Whatever the exact meaning of this, it would seem
inappropriate to designate this Giso as either the progenitor of the
Gisones of Hesse or to associate him in any way with Burg Hollende
at the beginning of the eleventh century.
A further indication of proven imperial estates is
the fact that, since the time of the Carolingians, the Burgwald and
Wollenberg were documented as being royal and imperial forests and at
this time they remained so (Boucsein 47 ff; Henseling, Me, 13).
A third argument arises from the aforementioned
monastery that was founded in Wetter and the necessity to provide
military protection for it, which required the presence of a count
and which leads to [the suggestion of] the Gisones as counts and
Giso I - a Hessian after all?
That's all Kai-Hubert Weiss has to say about Giso
I, but more can be gained from Johann Ernst Christian Schmidt's
work, Geschichte des Grossherzogtums Hessen (History of the Grand

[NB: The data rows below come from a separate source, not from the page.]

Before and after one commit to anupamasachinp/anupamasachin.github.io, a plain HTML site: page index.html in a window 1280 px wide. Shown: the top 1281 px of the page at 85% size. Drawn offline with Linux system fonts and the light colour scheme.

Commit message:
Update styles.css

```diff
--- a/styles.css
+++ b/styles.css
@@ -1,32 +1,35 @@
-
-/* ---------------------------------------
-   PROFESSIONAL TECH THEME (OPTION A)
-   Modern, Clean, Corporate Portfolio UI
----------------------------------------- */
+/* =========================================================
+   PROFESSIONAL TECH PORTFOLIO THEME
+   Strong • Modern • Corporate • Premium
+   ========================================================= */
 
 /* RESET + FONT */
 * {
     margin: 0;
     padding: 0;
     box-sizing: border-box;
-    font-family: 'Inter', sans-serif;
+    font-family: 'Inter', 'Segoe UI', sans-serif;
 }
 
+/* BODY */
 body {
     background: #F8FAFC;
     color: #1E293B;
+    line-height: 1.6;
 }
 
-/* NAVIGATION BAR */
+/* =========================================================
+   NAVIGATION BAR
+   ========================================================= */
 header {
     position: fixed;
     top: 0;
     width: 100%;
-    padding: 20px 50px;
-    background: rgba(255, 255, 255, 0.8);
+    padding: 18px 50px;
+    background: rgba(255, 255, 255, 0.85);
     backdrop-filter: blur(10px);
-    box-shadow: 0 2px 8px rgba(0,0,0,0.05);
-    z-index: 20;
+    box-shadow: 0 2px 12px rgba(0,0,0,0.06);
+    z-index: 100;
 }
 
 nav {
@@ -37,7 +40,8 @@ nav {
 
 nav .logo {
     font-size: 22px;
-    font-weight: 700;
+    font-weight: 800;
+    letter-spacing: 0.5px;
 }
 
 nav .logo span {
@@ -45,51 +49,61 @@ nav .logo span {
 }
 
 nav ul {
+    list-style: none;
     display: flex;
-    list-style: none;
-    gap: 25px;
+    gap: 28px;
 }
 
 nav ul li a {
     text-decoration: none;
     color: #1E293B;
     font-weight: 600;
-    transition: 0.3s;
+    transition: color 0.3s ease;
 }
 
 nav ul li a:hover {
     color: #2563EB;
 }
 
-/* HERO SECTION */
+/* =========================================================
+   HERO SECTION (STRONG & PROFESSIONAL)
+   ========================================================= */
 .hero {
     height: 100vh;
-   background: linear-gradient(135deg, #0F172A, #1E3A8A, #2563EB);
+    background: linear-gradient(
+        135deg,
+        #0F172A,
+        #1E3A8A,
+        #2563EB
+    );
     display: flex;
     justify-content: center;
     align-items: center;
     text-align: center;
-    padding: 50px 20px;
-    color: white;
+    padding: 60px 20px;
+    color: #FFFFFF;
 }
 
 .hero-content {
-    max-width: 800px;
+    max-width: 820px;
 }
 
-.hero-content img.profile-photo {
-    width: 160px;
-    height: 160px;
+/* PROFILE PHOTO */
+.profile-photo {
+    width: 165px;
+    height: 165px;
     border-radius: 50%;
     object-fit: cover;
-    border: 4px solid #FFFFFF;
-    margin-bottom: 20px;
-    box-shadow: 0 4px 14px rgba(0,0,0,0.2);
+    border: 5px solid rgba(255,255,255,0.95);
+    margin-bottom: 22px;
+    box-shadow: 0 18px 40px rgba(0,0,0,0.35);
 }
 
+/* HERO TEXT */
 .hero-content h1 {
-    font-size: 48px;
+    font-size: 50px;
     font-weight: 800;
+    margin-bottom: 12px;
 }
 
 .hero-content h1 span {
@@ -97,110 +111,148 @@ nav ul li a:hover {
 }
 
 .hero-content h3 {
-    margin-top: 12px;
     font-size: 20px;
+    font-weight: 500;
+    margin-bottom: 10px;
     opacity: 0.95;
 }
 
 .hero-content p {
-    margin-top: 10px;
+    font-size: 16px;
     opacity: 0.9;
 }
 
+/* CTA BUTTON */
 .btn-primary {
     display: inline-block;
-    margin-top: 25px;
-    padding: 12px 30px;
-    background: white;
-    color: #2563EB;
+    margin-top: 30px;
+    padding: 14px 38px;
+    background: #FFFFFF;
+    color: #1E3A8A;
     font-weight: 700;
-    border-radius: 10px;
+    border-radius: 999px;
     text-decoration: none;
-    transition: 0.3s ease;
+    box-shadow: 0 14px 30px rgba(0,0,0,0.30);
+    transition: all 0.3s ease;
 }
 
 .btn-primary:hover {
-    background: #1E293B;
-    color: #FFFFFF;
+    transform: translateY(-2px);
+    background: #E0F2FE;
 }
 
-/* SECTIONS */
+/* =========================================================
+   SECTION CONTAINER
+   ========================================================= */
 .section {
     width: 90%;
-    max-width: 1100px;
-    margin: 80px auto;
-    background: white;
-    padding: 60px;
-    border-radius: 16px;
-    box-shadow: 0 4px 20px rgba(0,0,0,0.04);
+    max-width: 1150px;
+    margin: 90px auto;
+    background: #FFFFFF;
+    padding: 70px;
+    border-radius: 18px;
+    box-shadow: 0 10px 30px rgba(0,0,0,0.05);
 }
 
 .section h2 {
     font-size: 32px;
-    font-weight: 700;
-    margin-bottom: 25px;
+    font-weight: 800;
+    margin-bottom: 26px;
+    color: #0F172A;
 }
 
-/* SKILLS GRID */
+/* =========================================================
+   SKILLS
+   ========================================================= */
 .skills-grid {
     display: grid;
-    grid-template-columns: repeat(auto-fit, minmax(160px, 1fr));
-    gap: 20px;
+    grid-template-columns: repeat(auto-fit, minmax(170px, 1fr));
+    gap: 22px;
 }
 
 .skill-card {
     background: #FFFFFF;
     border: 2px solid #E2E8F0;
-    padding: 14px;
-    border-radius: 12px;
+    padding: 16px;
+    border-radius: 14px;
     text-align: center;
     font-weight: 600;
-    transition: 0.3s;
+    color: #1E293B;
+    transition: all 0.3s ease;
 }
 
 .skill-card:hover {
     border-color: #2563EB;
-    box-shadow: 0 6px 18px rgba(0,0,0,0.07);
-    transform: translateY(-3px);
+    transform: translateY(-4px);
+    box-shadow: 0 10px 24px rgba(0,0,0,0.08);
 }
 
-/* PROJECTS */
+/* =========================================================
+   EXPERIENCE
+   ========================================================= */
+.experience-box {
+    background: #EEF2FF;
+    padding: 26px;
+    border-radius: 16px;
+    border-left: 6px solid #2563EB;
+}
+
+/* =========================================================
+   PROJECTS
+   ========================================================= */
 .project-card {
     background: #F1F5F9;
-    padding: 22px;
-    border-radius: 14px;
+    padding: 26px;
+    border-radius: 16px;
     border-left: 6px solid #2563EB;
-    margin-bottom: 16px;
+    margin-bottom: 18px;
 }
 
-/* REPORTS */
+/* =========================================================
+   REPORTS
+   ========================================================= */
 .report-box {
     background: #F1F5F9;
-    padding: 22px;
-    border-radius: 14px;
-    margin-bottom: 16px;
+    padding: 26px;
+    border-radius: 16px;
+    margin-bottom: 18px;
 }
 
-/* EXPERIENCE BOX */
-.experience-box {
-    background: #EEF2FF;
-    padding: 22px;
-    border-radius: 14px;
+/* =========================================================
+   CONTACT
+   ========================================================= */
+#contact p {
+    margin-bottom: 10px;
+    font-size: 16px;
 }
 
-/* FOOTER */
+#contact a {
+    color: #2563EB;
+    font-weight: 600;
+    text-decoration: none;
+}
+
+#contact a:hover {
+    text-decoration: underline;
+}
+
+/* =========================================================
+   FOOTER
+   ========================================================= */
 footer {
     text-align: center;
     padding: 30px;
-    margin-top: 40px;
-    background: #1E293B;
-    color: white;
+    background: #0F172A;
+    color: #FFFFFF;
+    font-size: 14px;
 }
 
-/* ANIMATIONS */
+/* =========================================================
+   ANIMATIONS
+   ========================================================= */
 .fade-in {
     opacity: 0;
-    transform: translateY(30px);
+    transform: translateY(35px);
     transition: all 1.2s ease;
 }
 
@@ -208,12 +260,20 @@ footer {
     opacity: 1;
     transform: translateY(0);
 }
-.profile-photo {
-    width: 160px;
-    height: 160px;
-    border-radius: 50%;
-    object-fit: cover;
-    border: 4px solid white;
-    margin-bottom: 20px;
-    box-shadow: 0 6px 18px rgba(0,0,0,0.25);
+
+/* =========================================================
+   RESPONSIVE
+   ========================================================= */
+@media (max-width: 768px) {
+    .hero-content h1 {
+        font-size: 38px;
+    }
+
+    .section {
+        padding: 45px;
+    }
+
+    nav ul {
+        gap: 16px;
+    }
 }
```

Duchy of Hesse), Volume I, pp300-308. It all starts with a certain
Graf Thankmar (Temmo) - not the eldest son of Heinrich, who suffered an
unfortunate mishap similar to King Harold's at Hastings - first mentioned
in 994 whose grafschaft (earldom) was in Viermünden (Fiormenni) and
perhaps stretched to Ebsdorf.
Following up on this Thankmar, there is an extract
concerning him in the Regista Imperii dated 27 September 994,
Sohlingen. The Latin text is as follows, written by Hildigardus, deputy
chancellor to Archbishop Wiligus of Mainz, at the behest of Otto III.
...qualiter nos ob interventum sororis nostrae
Sophiae cuidam clerico Burghart nominato quandam nostrae proprietatis
partem, mansum unum quem Hermanus comes antea in beneficium habuit in
villa Fiermenne in comitatu Thancmari comitis et in pago Hassiae situm
(et insuper mancipi Nannonem videlicet cum filiis et filiabus cunctamque
posteritatem eius utriusque sexus, et Aengilbertum nostri iuris
servum una cum uxore nomine Ruozza et filiis - illa mancipia et
mansum illum praedicto Burgharto in proprium concedimus)...
The German translation of this text reads as
Otto schenkt auf Wunsch seiner Schwester Sophie
dem Kleriker Burchard eine Hufe, die vorher Graf Hermann als Lehen
innegehabt hat, in Viermünden bei Frankenberg in der Grafschaft
Thankmars und im Hessengau gelegen, sowie zwei Hörige mit ihren
The word 'mansum' in the Latin text comes from
'mansus' which translates as 'Die Hufe'. A 'hufe' was a piece of
arable land (in German this is 'ackerland', meaning that which
can be ploughed), which was normally around thirty hectares,
although it could be larger.
The English translation of the German is as
At the request of our sister Sophia we grant
to the cleric named Burchard part of our property a hufe which
formerly was held by (Count) Hermann as a fief located in
Viermünden in the county of Thankmar and situated in Hessengau
as well as two slaves (serfs?) with their families.
So what has Giso I to do with Thankmar? Here is what
Johann Ernst Christian Schmidt (JECS) has to say.